The Chairman said it was his privilege and a very pleasant duty to introduce to them Sir Horace Plunkett, chairman of the Owners of the Pelton Collieries, and who would make the presentation of medals on behalf of the owner. He (the Chairman) had heard it said on some occasions and sometimes what had been said was right - that those who had come back after fighting their country’s cause in the war, had not been adequately recognised, and more often than that their services had been forgotten when the war came to an end. He was however, glad to say that so far as Pelton was concerned that that was not the case. He knew the interest that Pelton had taken in the war in regard to those who went out and those whom they had left behind. He had received orders to look after the dependents until the bread-winners and others had returned; and he had received no complaints that that had not been done. Moreover, he had had instructions from the owners to reinstate every man in some class of work suitable to his strength or having regard to any disability that a man suffered the result of his services during the war. They had admired a man’s services and given every sympathetic consideration to the afflicted and bereaved. They were at present erecting cottages in the Garden City so that the lives of the widows of their employees lost in the war should be happy and comfortable. They would he was sure, agree with him that they had not forgotten anyone and that all that had been done was the outcome of the owners’ sympathy with those who had worked at the colliery. (Applause).
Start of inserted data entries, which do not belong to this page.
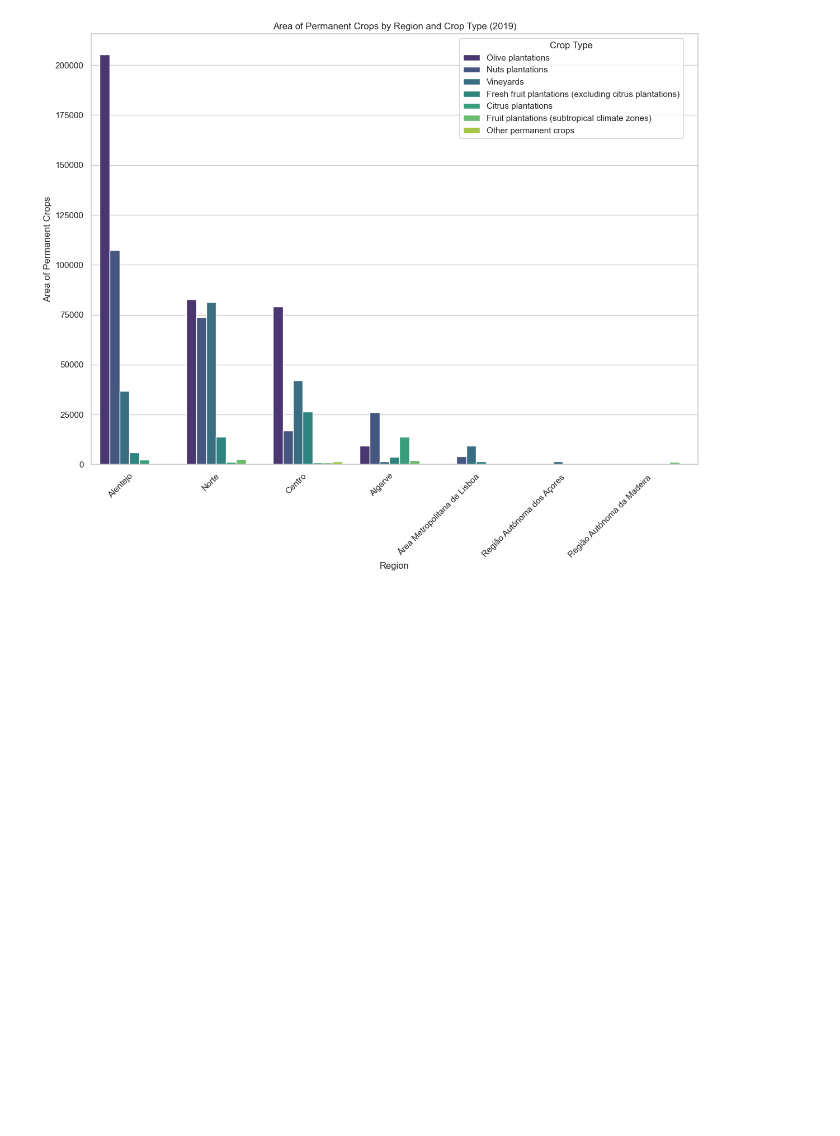
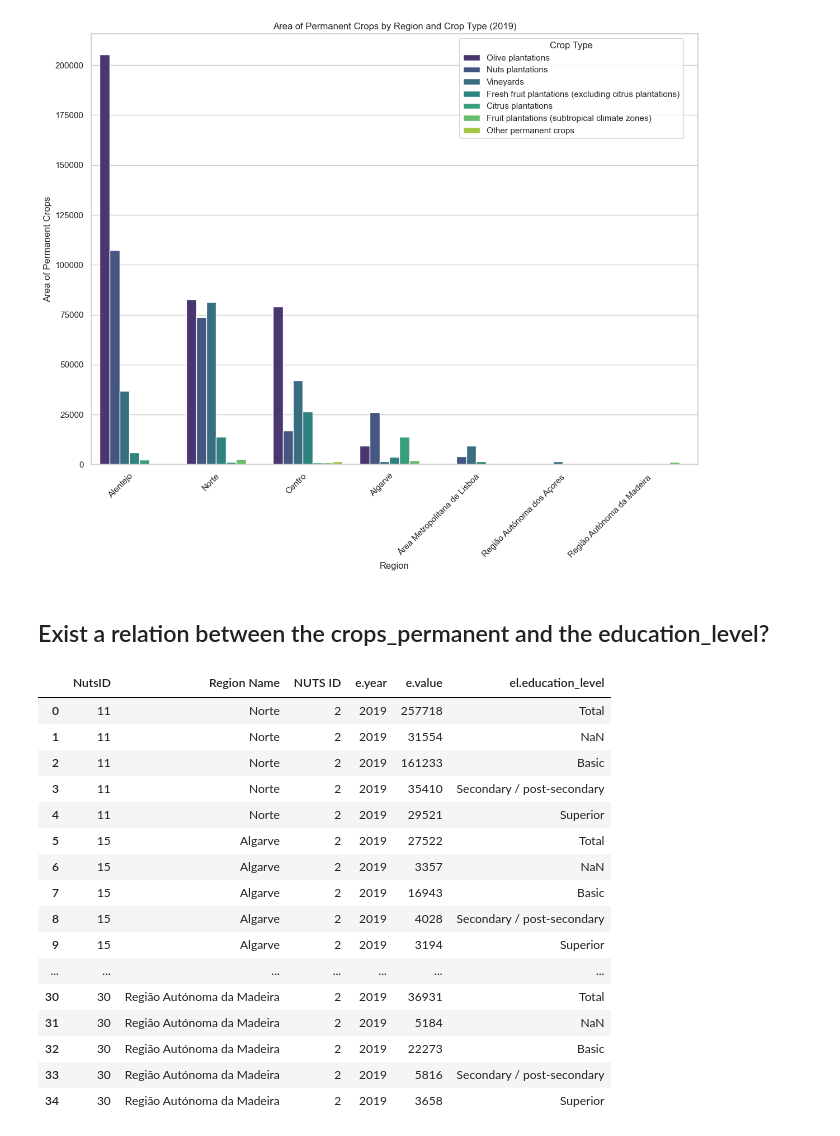
Before and after one commit to domwelsh/avcad_final, a Jupyter notebook: Codes/Code_permanet_crops.ipynb, the cells around one changed output. Cells and saved outputs as stored; diff of their text form; code cells hidden in the pictures; blank space fills up the shorter version.

```diff
--- a/Codes/Code_permanet_crops.ipynb
+++ b/Codes/Code_permanet_crops.ipynb
@@ -92,3 +92,28 @@ plt.legend(title='Crop Type', bbox_to_anchor=(0.6, 1), loc='upper left')
 plt.show()
 # %% [output]
 [figure]
+# %% [markdown]
+## Exist a relation between the crops_permanent and the education_level?
+# %%
+#Load the data of education
+education_df = pd.read_csv('../CSVs/Education_NUTS2_2019.csv', sep=",")
+
+education_df.head(55)
+# %% [output]
+|  | NutsID | Region Name | NUTS ID | e.year | e.value | el.education_level |
+| 0 | 11 | Norte | 2 | 2019 | 257718 | Total |
+| 1 | 11 | Norte | 2 | 2019 | 31554 | NaN |
+| 2 | 11 | Norte | 2 | 2019 | 161233 | Basic |
+| 3 | 11 | Norte | 2 | 2019 | 35410 | Secondary / post-secondary |
+| 4 | 11 | Norte | 2 | 2019 | 29521 | Superior |
+| 5 | 15 | Algarve | 2 | 2019 | 27522 | Total |
+| 6 | 15 | Algarve | 2 | 2019 | 3357 | NaN |
+| 7 | 15 | Algarve | 2 | 2019 | 16943 | Basic |
+| 8 | 15 | Algarve | 2 | 2019 | 4028 | Secondary / post-secondary |
+| 9 | 15 | Algarve | 2 | 2019 | 3194 | Superior |
+| ... | ... | ... | ... | ... | ... | ... |
+| 30 | 30 | Região Autónoma da Madeira | 2 | 2019 | 36931 | Total |
+| 31 | 30 | Região Autónoma da Madeira | 2 | 2019 | 5184 | NaN |
+| 32 | 30 | Região Autónoma da Madeira | 2 | 2019 | 22273 | Basic |
+| 33 | 30 | Região Autónoma da Madeira | 2 | 2019 | 5816 | Secondary / post-secondary |
+| 34 | 30 | Região Autónoma da Madeira | 2 | 2019 | 3658 | Superior |
```
Also changed, not shown: parts of 4 cells of this notebook.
Sir Horace Plunkett said it was quite true that the relationship between the owners of Pelton Colliery and their employees had always been friendly. He hoped that employers and employees would co-operate in trying to lessen the sufferings incidental to the war. Pelton had a splendid record.  As many as 686 men went out from this small community in response to the call. They have alas to mourn 107 who had made the supreme sacrifice.

Thirty-five had gained distinction. The company, hoped not only to provide dwellings for the widows, but also to do their share in solving the housing problem. The proposed memorial was a matter for the men. The company had given a contribution, but were prepared to increase that when the scheme was complete. They recognised that their obligations to the men were never greater than it was at present.
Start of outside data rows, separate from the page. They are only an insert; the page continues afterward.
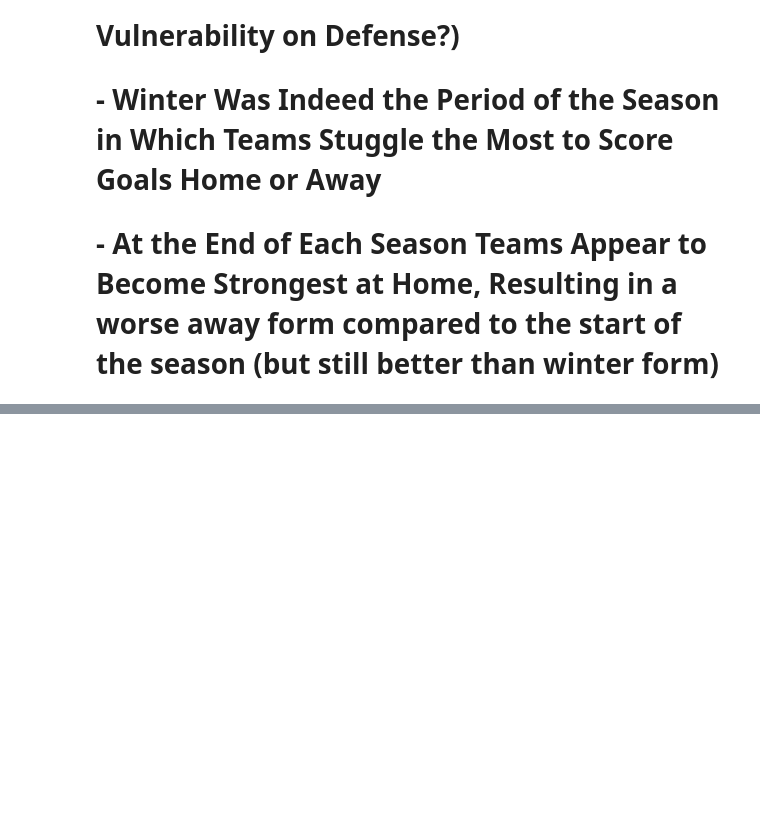
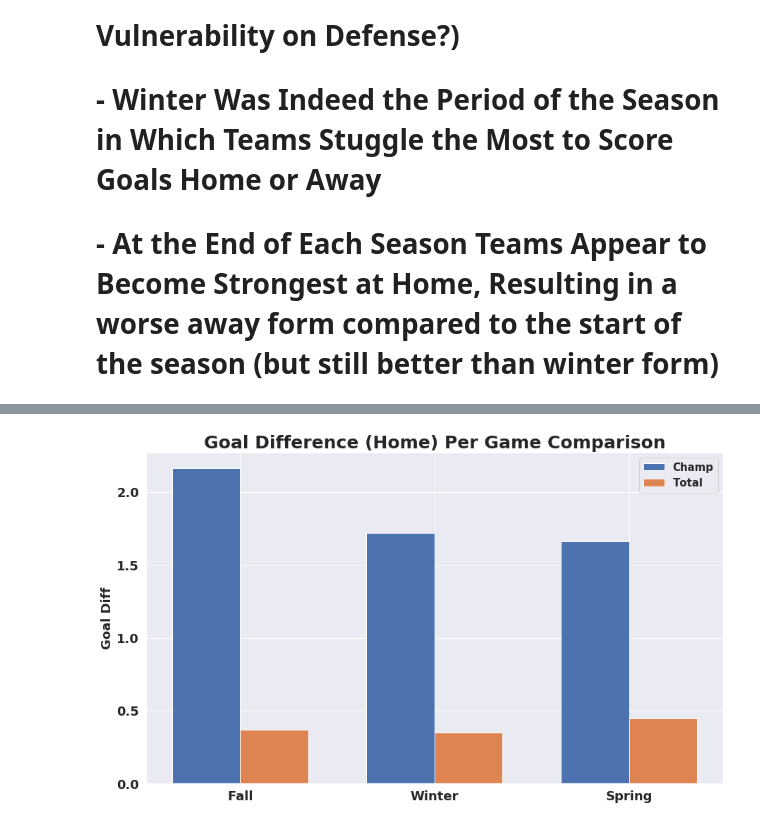
Before and after one commit to RachidRezzik/Euro_Soccer, a Jupyter notebook: Euro_Analysis.ipynb, the cells around one changed output, grey strips where cells are left out. Drawn from its saved outputs; the diff is of its cells as text; code cells hidden in the pictures; blank space fills up the shorter version.

```diff
--- a/Euro_Analysis.ipynb
+++ b/Euro_Analysis.ipynb
@@ -934,0 +1193,14 @@ plt.legend(bbox_to_anchor=(1.05, 1.0), loc='upper left', fontsize=22)
+# %%
+champs_season = champs_season[['points','goals_for_home', 'goals_for_away', 'goals_against_home','goals_against_away', 'Seasonal_Time', 'win', 'tie', 'loss']]
+champs_season = champs_season.groupby('Seasonal_Time').mean().reindex(['Fall', 'Winter', 'Spring']).reset_index()
+champs_season['record'] = ''
+for idx, row in champs_season.iterrows():
+    champs_season.loc[idx, 'record'] = '(' + str(round(row['win'], 2)) + ')' + '-' + '(' + str(round(row['tie'], 2)) +')' + '-' +'('+ str(round(row['loss'], 2)) + ')'
+champs_season = champs_season[['Seasonal_Time', 'record', 'goals_for_home', 'goals_for_away', 'goals_against_home', 'goals_against_away', 'points']]
+champs_season.columns = ['Seasonal_Time', 'record (W)-(T)-(L)', 'goals_for(home)', 'goals_for(away)', 'goals_against(home)', 'goals_against(away)', 'points']
+print('Every Champions Average Game Stats for the Fall, Winter, and Summer Periods of their Championship Season')
+print('\n', champs_season)
+champs_season['goal_diff(home)'] = champs_season['goals_for(home)'] - champs_season['goals_against(home)']
+champs_season['goal_diff(away)'] = champs_season['goals_for(away)'] - champs_season['goals_against(away)']
+print('\n Goal Difference Simplified')
+print('\n', champs_season[['Seasonal_Time', 'record (W)-(T)-(L)', 'goal_diff(home)', 'goal_diff(away)', 'points']])
@@ -934,0 +1223,80 @@ plt.legend(bbox_to_anchor=(1.05, 1.0), loc='upper left', fontsize=22)
+# %%
+champ_avg = champs_season[['Seasonal_Time', 'record (W)-(T)-(L)', 'goal_diff(home)', 'goal_diff(away)', 'points']]
+champ_avg.columns = 'Seasonal_Time', 'Champion-record (W)-(T)-(L)', 'Champion-goal_diff(home)', 'Champion-goal_diff(away)', 'Champion-points'
+total_avg = total[['Seasonal_Time', 'record (W)-(T)-(L)', 'goal_diff(home)', 'goal_diff(away)', 'points']]
+total_avg.columns = 'Seasonal_Time', 'Total-record (W)-(T)-(L)', 'Total-goal_diff(home)', 'Total-goal_diff(away)', 'Total-points'
+compare = pd.merge(total_avg, champ_avg, how='outer')
+
+# Record #
+print('Record Comparison', '\n')
+print(compare[['Seasonal_Time', 'Champion-record (W)-(T)-(L)', 'Total-record (W)-(T)-(L)']])
+print('\n\n')
+
+# Goal Diff(Home) #
+diff_home = compare[['Seasonal_Time', 'Champion-goal_diff(home)', 'Total-goal_diff(home)']]
+diff_home = diff_home.set_index('Seasonal_Time')
+
+plt.rcParams['figure.figsize'] = 13, 8
+labels = diff_home.index
+champ_fig = diff_home['Champion-goal_diff(home)']
+total_fig = diff_home['Total-goal_diff(home)']
+x = np.arange(len(labels))  # the label locations
+width = 0.35  # the width of the bars
+fig, ax = plt.subplots()
+rects1 = ax.bar(x - width/2, champ_fig, width, label='Champ')
+rects2 = ax.bar(x + width/2, total_fig, width, label='Total')
+ax.set_ylabel('Goal Diff')
+plt.title('Goal Difference (Home) Per Game Comparison', fontweight='bold', fontsize=25)
+ax.set_xticks(x)
+ax.set_xticklabels(labels)
+ax.legend(fontsize=15)
+fig.tight_layout()
+plt.show()
+print(compare[['Seasonal_Time', 'Champion-goal_diff(home)', 'Total-goal_diff(home)']])
+
+# Goal Diff(Home) #
+diff_home = compare[['Seasonal_Time', 'Champion-goal_diff(away)', 'Total-goal_diff(away)']]
+diff_home = diff_home.set_index('Seasonal_Time')
+
+plt.rcParams['figure.figsize'] = 13, 8
+labels = diff_home.index
+champ_fig = diff_home['Champion-goal_diff(away)']
+total_fig = diff_home['Total-goal_diff(away)']
+x = np.arange(len(labels))  # the label locations
+width = 0.35  # the width of the bars
+fig, ax = plt.subplots()
+rects1 = ax.bar(x - width/2, champ_fig, width, label='Champ')
+rects2 = ax.bar(x + width/2, total_fig, width, label='Total')
+ax.set_ylabel('Goal Diff')
+plt.title('Goal Difference (Away) Per Game Comparison', fontweight='bold', fontsize=25)
+ax.set_xticks(x)
+ax.set_xticklabels(labels)
+plt.axhline(y=0, linestyle='--', color='black')
+ax.legend(fontsize=15)
+fig.tight_layout()
+plt.show()
+print(compare[['Seasonal_Time', 'Champion-goal_diff(away)', 'Total-goal_diff(away)']])
+
+# Points #
+diff_home = compare[['Seasonal_Time', 'Champion-points', 'Total-points']]
+diff_home = diff_home.set_index('Seasonal_Time')
+
+plt.rcParams['figure.figsize'] = 13, 8
+labels = diff_home.index
+champ_fig = diff_home['Champion-points']
+total_fig = diff_home['Total-points']
+x = np.arange(len(labels))  # the label locations
+width = 0.35  # the width of the bars
+fig, ax = plt.subplots()
+rects1 = ax.bar(x - width/2, champ_fig, width, label='Champ')
+rects2 = ax.bar(x + width/2, total_fig, width, label='Total')
+ax.set_ylabel('Points')
+plt.title('Points Per Game Comparison', fontweight='bold', fontsize=25)
+
+ax.set_xticks(x)
+ax.set_xticklabels(labels)
+ax.legend(fontsize=15)
+fig.tight_layout()
+plt.show()
+print(compare[['Seasonal_Time', 'Champion-points', 'Total-points']])
+# %% [output]
@@ -934,0 +1309 @@ plt.legend(bbox_to_anchor=(1.05, 1.0), loc='upper left', fontsize=22)
+[figure, added]
```
Also changed, not shown: parts of 8 cells of this notebook.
The proceedings, which were very enjoyable, closed with a magnificent display of fireworks, which was witnessed by a concourse of several thousand people. A charge for admission to the grounds will be handed to the St. Dunstan’s Homes for Blinded Soldiers and Sailors, and this amounted to £106.

Reminiscences:


See the memories of yesteryear in PDF format of people from Pelton Fell.

Just “click” on the Buttons below:

Richard Morris - Pit Village Life J & B Laverick - Mining Experiences N Rawling - Customs & Traditions Nan Rawling - History Bill Davison - Memories Tom Morris - A Brief History Tom Hedley - The Busty Tom Hedley - Memories R W Morris - A Boy Down The Pit

Finally some photographs of the adjoining collieries Newfield and Tribley


Newfield Colliery later named Pelton Colliery.

Tribley Pit - Hett Hills

Training pit Ponies at Tribley Pit, Hett Hills around 1903.

On the left is Mr Widderfield and on the right William Rule.

Ponies were on the surface of the pits where they were led around a dark circuit while at the same time pulling tubs.

Accidents:


Click on the button below to view information obtained courtesy of Durham Mining Museum and the Heritage Group’s own Archives, which contains the names of those who lost their lives at Pelton Fell Colliery and their burial details:

Pelton Fell Colliery - Fatalities